▶ **ACTIVITY**
Give the records again exactly, but drop the pictures.

▶ **MATERIAL FOR THE TASK**
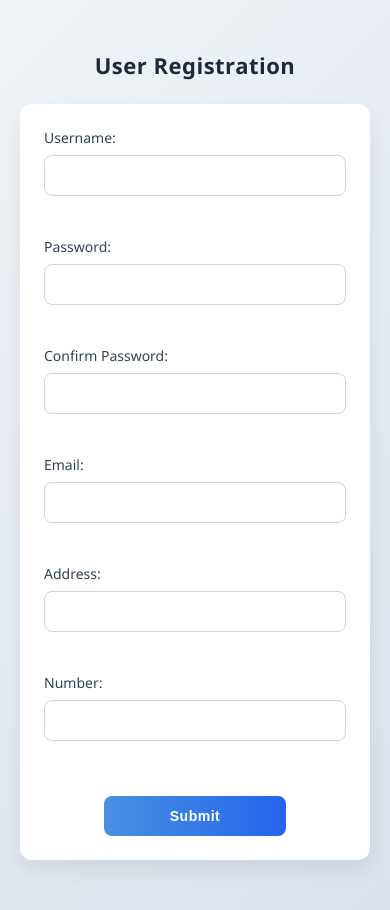
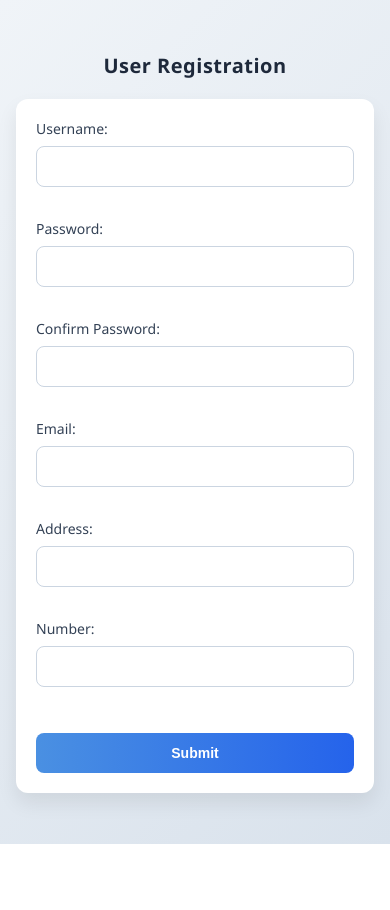
Before and after one commit to Loophole07/Portfolio, a website: page form_validation/form.html in a window 390 px wide. After the commit the page ends 844 px from the top, so only its background shows below. Drawn offline with Linux system fonts and the light colour scheme.

Commit message:
Form Validation [Typescript] with responsive design

```diff
--- a/form_validation/form.html
+++ b/form_validation/form.html
@@ -4,6 +4,8 @@
   <meta charset="UTF-8" />
   <title>Form Validation Tool</title>
   <link rel="stylesheet" href="style.css" />
+  <meta name="viewport" content="width=device-width, initial-scale=1.0" />
+
 </head>
 <body>
 
--- a/form_validation/style.css
+++ b/form_validation/style.css
@@ -12,18 +12,18 @@ body {
   display: flex;
   flex-direction: column;
   align-items: center;
-  justify-content: flex-start;
+  justify-content: center;
   min-height: 100vh;
-  padding: 50px 20px;
+  padding: 20px;
 }
 
 /* Heading */
 h2 {
-  margin-bottom: 24px;
+  margin-bottom: 20px;
   color: #1e293b;
   text-align: center;
   letter-spacing: 0.5px;
-  font-size: 26px;
+  font-size: clamp(20px, 4vw, 26px);
   font-weight: 600;
 }
 
@@ -31,19 +31,13 @@ h2 {
 form {
   background-color: #ffffff;
   width: 100%;
-  max-width: 500px;
-  padding: 30px;
+  max-width: 520px;
+  padding: clamp(20px, 4vw, 30px);
   border-radius: 12px;
   box-shadow: 0 10px 20px rgba(0, 0, 0, 0.08);
-  transition: transform 0.3s, box-shadow 0.3s;
   display: grid;
-  grid-template-columns: 1fr 1fr;
-  gap: 20px;
-}
-
-form:hover {
-  transform: translateY(-2px);
-  box-shadow: 0 14px 28px rgba(0, 0, 0, 0.12);
+  grid-template-columns: repeat(2, 1fr);
+  gap: 18px;
 }
 
 /* Labels */
@@ -55,7 +49,7 @@ label {
   font-weight: 500;
 }
 
-/* Full width items (spanning two columns) */
+/* Full width items */
 .full-width {
   grid-column: 1 / -1;
 }
@@ -64,18 +58,14 @@ label {
 input {
   margin-top: 8px;
   padding: 12px;
-  font-size: 14px;
+  font-size: clamp(13px, 3vw, 14px);
   border: 1px solid #cbd5e1;
   border-radius: 8px;
-  transition: border-color 0.3s, box-shadow 0.3s, transform 0.2s;
+  transition: border-color 0.3s, box-shadow 0.3s;
 }
 
 input::placeholder {
   color: #94a3b8;
-}
-
-input:hover {
-  transform: scale(1.02);
 }
 
 input:focus {
@@ -84,99 +74,86 @@ input:focus {
   box-shadow: 0 0 0 3px rgba(37, 99, 235, 0.18);
 }
 
-/* Error text */
+/* Error */
 .error {
   color: #dc2626;
   font-size: 12px;
-  margin-top: 5px;
-  min-height: 16px;
-  animation: none;
+  margin-top: 4px;
+  min-height: 14px;
 }
 
-/* Error input highlight & shake animation */
+/* Error input */
 input.error-input {
   border-color: #dc2626;
   box-shadow: 0 0 0 2px rgba(220, 38, 38, 0.2);
-  animation: shake 0.3s ease;
 }
 
-@keyframes shake {
-  0% { transform: translateX(0); }
-  25% { transform: translateX(-5px); }
-  50% { transform: translateX(5px); }
-  75% { transform: translateX(-5px); }
-  100% { transform: translateX(0); }
-}
-
-/* Submit button */
+/* Button */
 button {
-  grid-column: 1 / -1;          /* span both columns */
-  justify-self: center;         /* center horizontally */
-  width: 60%;                   /* control button width */
+  grid-column: 1 / -1;
+  width: min(100%, 280px);
+  justify-self: center;
   padding: 12px;
   margin-top: 14px;
-  font-size: 15px;
+  font-size: clamp(14px, 3vw, 15px);
   background: linear-gradient(90deg, #4a90e2, #2563eb);
   color: white;
   border: none;
   border-radius: 8px;
   cursor: pointer;
   font-weight: 600;
-  letter-spacing: 0.5px;
-  transition: background 0.3s, transform 0.2s, box-shadow 0.2s;
+  transition: transform 0.2s, box-shadow 0.2s;
 }
 
-
 button:hover {
-  background: linear-gradient(90deg, #357abd, #1d4ed8);
   transform: translateY(-1px);
   box-shadow: 0 8px 20px rgba(53, 122, 189, 0.3);
-}
-
-button:active {
-  transform: translateY(0);
-  box-shadow: none;
 }
 
 /* Success message */
 .success-message {
   color: #16a34a;
   font-size: 14px;
-  font-weight: 500;
   text-align: center;
-  margin-top: 12px;
-  animation: fadeIn 0.5s ease;
-}
-
-@keyframes fadeIn {
-  from { opacity: 0; transform: translateY(-5px); }
-  to { opacity: 1; transform: translateY(0); }
+  margin-top: 10px;
 }
 
 /* =====================
-   RESPONSIVE DESIGN
+   TABLET (≤ 900px)
+===================== */
+@media (max-width: 900px) {
+  form {
+    max-width: 480px;
+  }
+}
+
+/* =====================
+   MOBILE (≤ 600px)
 ===================== */
 @media (max-width: 600px) {
-  form {
-    grid-template-columns: 1fr; /* stack in one column on smaller screens */
-    padding: 24px;
+  body {
+    padding: 16px;
   }
 
-  h2 {
-    font-size: 22px;
-  }
-
-  input {
-    font-size: 13px;
+  form {
+    grid-template-columns: 1fr;
+    gap: 14px;
   }
 
   button {
-    font-size: 14px;
+    width: 100%;
   }
 }
 
+/* =====================
+   SMALL MOBILE (≤ 360px)
+===================== */
 @media (max-width: 360px) {
-  form {
-    padding: 20px;
+  input {
+    padding: 10px;
+  }
+
+  button {
+    padding: 10px;
   }
 }
```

▶ **YOUR SOLUTION**
Before and after one commit to Loophole07/Portfolio, a website: page form_validation/form.html in a window 390 px wide. After the commit the page ends 844 px from the top, so only its background shows below. Drawn offline with Linux system fonts and the light colour scheme.

Commit message:
Form Validation [Typescript] with responsive design

```diff
--- a/form_validation/form.html
+++ b/form_validation/form.html
@@ -4,6 +4,8 @@
   <meta charset="UTF-8" />
   <title>Form Validation Tool</title>
   <link rel="stylesheet" href="style.css" />
+  <meta name="viewport" content="width=device-width, initial-scale=1.0" />
+
 </head>
 <body>
 
--- a/form_validation/style.css
+++ b/form_validation/style.css
@@ -12,18 +12,18 @@ body {
   display: flex;
   flex-direction: column;
   align-items: center;
-  justify-content: flex-start;
+  justify-content: center;
   min-height: 100vh;
-  padding: 50px 20px;
+  padding: 20px;
 }
 
 /* Heading */
 h2 {
-  margin-bottom: 24px;
+  margin-bottom: 20px;
   color: #1e293b;
   text-align: center;
   letter-spacing: 0.5px;
-  font-size: 26px;
+  font-size: clamp(20px, 4vw, 26px);
   font-weight: 600;
 }
 
@@ -31,19 +31,13 @@ h2 {
 form {
   background-color: #ffffff;
   width: 100%;
-  max-width: 500px;
-  padding: 30px;
+  max-width: 520px;
+  padding: clamp(20px, 4vw, 30px);
   border-radius: 12px;
   box-shadow: 0 10px 20px rgba(0, 0, 0, 0.08);
-  transition: transform 0.3s, box-shadow 0.3s;
   display: grid;
-  grid-template-columns: 1fr 1fr;
-  gap: 20px;
-}
-
-form:hover {
-  transform: translateY(-2px);
-  box-shadow: 0 14px 28px rgba(0, 0, 0, 0.12);
+  grid-template-columns: repeat(2, 1fr);
+  gap: 18px;
 }
 
 /* Labels */
@@ -55,7 +49,7 @@ label {
   font-weight: 500;
 }
 
-/* Full width items (spanning two columns) */
+/* Full width items */
 .full-width {
   grid-column: 1 / -1;
 }
@@ -64,18 +58,14 @@ label {
 input {
   margin-top: 8px;
   padding: 12px;
-  font-size: 14px;
+  font-size: clamp(13px, 3vw, 14px);
   border: 1px solid #cbd5e1;
   border-radius: 8px;
-  transition: border-color 0.3s, box-shadow 0.3s, transform 0.2s;
+  transition: border-color 0.3s, box-shadow 0.3s;
 }
 
 input::placeholder {
   color: #94a3b8;
-}
-
-input:hover {
-  transform: scale(1.02);
 }
 
 input:focus {
@@ -84,99 +74,86 @@ input:focus {
   box-shadow: 0 0 0 3px rgba(37, 99, 235, 0.18);
 }
 
-/* Error text */
+/* Error */
 .error {
   color: #dc2626;
   font-size: 12px;
-  margin-top: 5px;
-  min-height: 16px;
-  animation: none;
+  margin-top: 4px;
+  min-height: 14px;
 }
 
-/* Error input highlight & shake animation */
+/* Error input */
 input.error-input {
   border-color: #dc2626;
   box-shadow: 0 0 0 2px rgba(220, 38, 38, 0.2);
-  animation: shake 0.3s ease;
 }
 
-@keyframes shake {
-  0% { transform: translateX(0); }
-  25% { transform: translateX(-5px); }
-  50% { transform: translateX(5px); }
-  75% { transform: translateX(-5px); }
-  100% { transform: translateX(0); }
-}
-
-/* Submit button */
+/* Button */
 button {
-  grid-column: 1 / -1;          /* span both columns */
-  justify-self: center;         /* center horizontally */
-  width: 60%;                   /* control button width */
+  grid-column: 1 / -1;
+  width: min(100%, 280px);
+  justify-self: center;
   padding: 12px;
   margin-top: 14px;
-  font-size: 15px;
+  font-size: clamp(14px, 3vw, 15px);
   background: linear-gradient(90deg, #4a90e2, #2563eb);
   color: white;
   border: none;
   border-radius: 8px;
   cursor: pointer;
   font-weight: 600;
-  letter-spacing: 0.5px;
-  transition: background 0.3s, transform 0.2s, box-shadow 0.2s;
+  transition: transform 0.2s, box-shadow 0.2s;
 }
 
-
 button:hover {
-  background: linear-gradient(90deg, #357abd, #1d4ed8);
   transform: translateY(-1px);
   box-shadow: 0 8px 20px rgba(53, 122, 189, 0.3);
-}
-
-button:active {
-  transform: translateY(0);
-  box-shadow: none;
 }
 
 /* Success message */
 .success-message {
   color: #16a34a;
   font-size: 14px;
-  font-weight: 500;
   text-align: center;
-  margin-top: 12px;
-  animation: fadeIn 0.5s ease;
-}
-
-@keyframes fadeIn {
-  from { opacity: 0; transform: translateY(-5px); }
-  to { opacity: 1; transform: translateY(0); }
+  margin-top: 10px;
 }
 
 /* =====================
-   RESPONSIVE DESIGN
+   TABLET (≤ 900px)
+===================== */
+@media (max-width: 900px) {
+  form {
+    max-width: 480px;
+  }
+}
+
+/* =====================
+   MOBILE (≤ 600px)
 ===================== */
 @media (max-width: 600px) {
-  form {
-    grid-template-columns: 1fr; /* stack in one column on smaller screens */
-    padding: 24px;
+  body {
+    padding: 16px;
   }
 
-  h2 {
-    font-size: 22px;
-  }
-
-  input {
-    font-size: 13px;
+  form {
+    grid-template-columns: 1fr;
+    gap: 14px;
   }
 
   button {
-    font-size: 14px;
+    width: 100%;
   }
 }
 
+/* =====================
+   SMALL MOBILE (≤ 360px)
+===================== */
 @media (max-width: 360px) {
-  form {
-    padding: 20px;
+  input {
+    padding: 10px;
+  }
+
+  button {
+    padding: 10px;
   }
 }
```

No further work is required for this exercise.